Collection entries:
☆ ☆ ☆ ☆
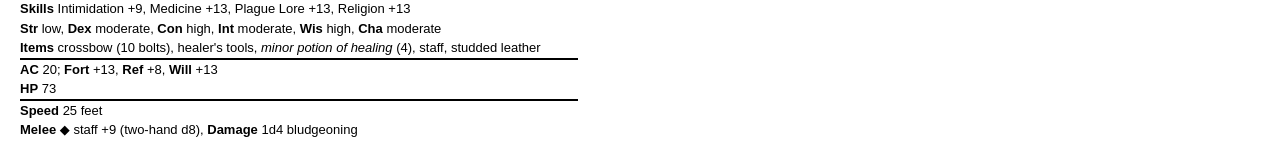
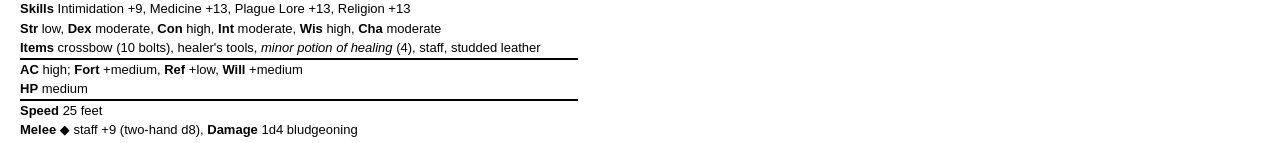
Before and after one commit to IgpayAtenlay/website, a React (Create React App) app in the folder client/: page /creatureCreator in a window 1280 px wide. Shown: the part 193-336 px from the top of the page. Built offline with nearby package versions, Linux system fonts and the light colour scheme.

Commit message:
auto add cold, construct, daemon, demon, and mindless

```diff
--- a/client/src/pages/creatureCreator/autoForm/addTag.jsx
+++ b/client/src/pages/creatureCreator/autoForm/addTag.jsx
@@ -3,7 +3,13 @@ import {CreatureContext} from "../index";
 import {v4} from "uuid";
 
 export default function AddTag() {
-    var tags = ["aberration", "aeon", "air", "angel", "animal", "archon", "astral", "azata", "beast", "celestial"];
+    var tags = [
+        "aberration", "aeon", "air", "angel", "animal", "archon", "astral", "azata",
+        "beast",
+        "celestial", "cold", "construct",
+        "daemon", "demon",
+        "mindless"
+    ];
     var tagOptions = tags.map(e => <option value={e}>{e.toUpperCase()}</option>);
 
     var {creature, setCreature} = useContext(CreatureContext);
@@ -41,6 +47,8 @@ export default function AddTag() {
                 addTag("celestial");
                 addTag("holy");
                 addSpeed("fly");
+                addMiscAbilities("aura", "Angels each have a unique aura based on how they serve as messengers and how they deliver those messages.");
+                addMiscAbilities("rituals", "angelic messenger");
                 break;
             case "animal":
                 deleteLanguages();
@@ -49,6 +57,7 @@ export default function AddTag() {
             case "archon":
                 addTag("celestial");
                 addTag("holy");
+                addMiscAbilities("virtue ability", "Archons each represent a specific virtue, like courage or hope, and have a special ability based on the virtue they represent.");
                 break;
             case "astral":
                 addSense("darkvision");
@@ -57,6 +66,7 @@ export default function AddTag() {
                 addTag("celestial");
                 addTag("holy");
                 addWeakness("cold iron");
+                addMiscAbilities("Freedom Ability", "Azatas each represent a specific freedom, like free expression or free love, and have a special ability based on the freedom they represent.");
                 break;
             case "beast":
                 changeAbility("int", "terrible");
@@ -68,6 +78,46 @@ export default function AddTag() {
                 addWeakness("unholy");
                 addMiscAbilities("holy strikes", "all your strikes have the trait holy");
                 addMiscAbilities("saves vs magic", "you have a +1 status bonus to all saves vs. magic");
+                break;
+            case "cold":
+                addImmunity("cold");
+                addResistance("cold");
+                break;
+            case "construct":
+                addTag("mindless");
+                addImmunity("bleed");
+                addImmunity("death effects");
+                addImmunity("disease");
+                addImmunity("doomed");
+                addImmunity("drained");
+                addImmunity("fatigued");
+                addImmunity("healing");
+                addImmunity("nonlethal attacks");
+                addImmunity("paralyzed");
+                addImmunity("poison");
+                addImmunity("sickened");
+                addImmunity("spirit");
+                addImmunity("unconscious");
+                addImmunity("vitality");
+                addImmunity("void");
+                break;
+            case "daemon":
+                addTag("fiend");
+                addTag("unholy");
+                addLanguage("daemonic");
+                addLanguage("telepathy 100 feet");
+                addImmunity("death effects");
+                addMiscAbilities("Death Ability", "Daemons each represent a specific kind of death, like death by disease or starvation, and have a special ability based on the method of death they represent.");
+                break;
+            case "demon":
+                addTag("fiend");
+                addTag("unholy");
+                addLanguage("chthonian");
+                addLanguage("telepathy 100 feet");
+                changeDefense("hp", "high");
+                break;
+            case "mindless":
+                addImmunity("mental");
                 break;
             default:
                 break;
@@ -148,6 +198,19 @@ export default function AddTag() {
         }));
     }
 
+    function changeDefense(name, scale) {
+        setCreature(prevCreature => ({
+            ...prevCreature,
+            defenses: {
+                ...prevCreature.defenses,
+                [name]: {
+                    ...prevCreature.defenses[name],
+                    scale: scale
+                }
+            }
+        }));
+    }
+
     function addWeakness(type) {
         if (!creature.defenses.weaknesses.some(e => e.type === type)) {
             setCreature(prevCreature => ({
@@ -157,6 +220,37 @@ export default function AddTag() {
                     weaknesses: prevCreature.defenses.weaknesses.concat({
                         type: type,
                         amount: 5,
+                        id: v4()
+                    })
+                }
+            }));
+        }
+    }
+
+    function addResistance(type) {
+        if (!creature.defenses.resistances.some(e => e.type === type)) {
+            setCreature(prevCreature => ({
+                ...prevCreature,
+                defenses: {
+                    ...prevCreature.defenses,
+                    resistances: prevCreature.defenses.resistances.concat({
+                        type: type,
+                        amount: 5,
+                        id: v4()
+                    })
+                }
+            }));
+        }
+    }
+
+    function addImmunity(type) {
+        if (!creature.defenses.immunities.some(e => e.type === type)) {
+            setCreature(prevCreature => ({
+                ...prevCreature,
+                defenses: {
+                    ...prevCreature.defenses,
+                    immunities: prevCreature.defenses.immunities.concat({
+                        type: type,
                         id: v4()
                     })
                 }
--- a/client/src/pages/creatureCreator/autoForm/index.jsx
+++ b/client/src/pages/creatureCreator/autoForm/index.jsx
@@ -25,8 +25,8 @@ export default function Creature(props) {
             </div>
         </div>
         <div class="defenses">
-            <p><b>AC</b> {creature.defenses.ac}; <b>Fort</b> +{creature.defenses.fort}, <b>Ref</b> +{creature.defenses.ref}, <b>Will</b> +{creature.defenses.will}</p>
-            <p><b>HP</b> {creature.defenses.hp}</p>
+            <p><b>AC</b> {creature.defenses.ac.scale}; <b>Fort</b> +{creature.defenses.fort.scale}, <b>Ref</b> +{creature.defenses.ref.scale}, <b>Will</b> +{creature.defenses.will.scale}</p>
+            <p><b>HP</b> {creature.defenses.hp.scale}</p>
         </div>
         <div class="other">
             <p><b>Speed</b> {creature.speed[0].speed} feet</p>
--- a/client/src/pages/creatureCreator/creature/index.jsx
+++ b/client/src/pages/creatureCreator/creature/index.jsx
@@ -24,8 +24,8 @@ export default function Creature(props) {
             </div>
         </div>
         <div class="defenses">
-            <p><b>AC</b> {creature.defenses.ac}; <b>Fort</b> +{creature.defenses.fort}, <b>Ref</b> +{creature.defenses.ref}, <b>Will</b> +{creature.defenses.will}</p>
-            <p><b>HP</b> {creature.defenses.hp}</p>
+            <p><b>AC</b> {creature.defenses.ac.number}; <b>Fort</b> +{creature.defenses.fort.number}, <b>Ref</b> +{creature.defenses.ref.number}, <b>Will</b> +{creature.defenses.will.number}</p>
+            <p><b>HP</b> {creature.defenses.hp.number}</p>
         </div>
         <div class="other">
             <p><b>Speed</b> {creature.speed[0].speed} feet</p>
--- a/client/src/pages/creatureCreator/customForm/index.jsx
+++ b/client/src/pages/creatureCreator/customForm/index.jsx
@@ -39,11 +39,11 @@ export default function CustomForm() {
         </div>
         <div class="defenses">
             <p>
-                <NumberInput label={<b>AC</b>} name={"ac"} location={creature.defenses} />;&nbsp;
-                <NumberInput label={<b>Fort</b>} name={"fort"} location={creature.defenses} />;&nbsp;
-                <NumberInput label={<b>Ref</b>} name={"ref"} location={creature.defenses} />;&nbsp;
-                <NumberInput label={<b>Will</b>} name={"will"} location={creature.defenses} /></p>
-            <p><NumberInput label={<b>HP</b>} name={"hp"} location={creature.defenses} /></p>
+                <NumberInput label={<b>AC</b>} name={"number"} location={creature.defenses.ac} />;&nbsp;
+                <NumberInput label={<b>Fort</b>} name={"number"} location={creature.defenses.fort} />;&nbsp;
+                <NumberInput label={<b>Ref</b>} name={"number"} location={creature.defenses.ref} />;&nbsp;
+                <NumberInput label={<b>Will</b>} name={"number"} location={creature.defenses.will} /></p>
+            <p><NumberInput label={<b>HP</b>} name={"number"} location={creature.defenses.hp} /></p>
         </div>
         <div class="other">
             <p><NumberInput label={<b>Speed</b>} name={"speed"} location={creature.speed[0]} factor={5} /> feet</p>
--- a/client/src/pages/creatureCreator/index.jsx
+++ b/client/src/pages/creatureCreator/index.jsx
@@ -111,18 +111,34 @@ export default function CreatureCreator() {
                 name: "studded leather"
             }],
         defenses: {
-            ac: 20,
-            fort: 13,
-            ref: 8,
-            will: 13,
-            hp: 73,
+            ac: {
+                number: 20,
+                scale: "high"
+            },
+            fort: {
+                number: 13,
+                scale: "medium"
+            },
+            ref: {
+                number: 8,
+                scale: "low"
+            },
+            will: {
+                number: 13,
+                scale: "medium"
+            },
+            hp: {
+                number: 73,
+                scale: "medium"
+            },
             weaknesses: [
                 {
                     type: "cold iron",
                     amount: 5
                 }
             ],
-            resistances: []
+            resistances: [],
+            immunities: []
         },
         speed: [
             {
```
☆ ☆ ☆ ☆
◆ **WORK REQUEST**:
Go through the lines above and count those with "have"; report only the number.

◆ **SOLUTION FOR THIS EXERCISE**:
6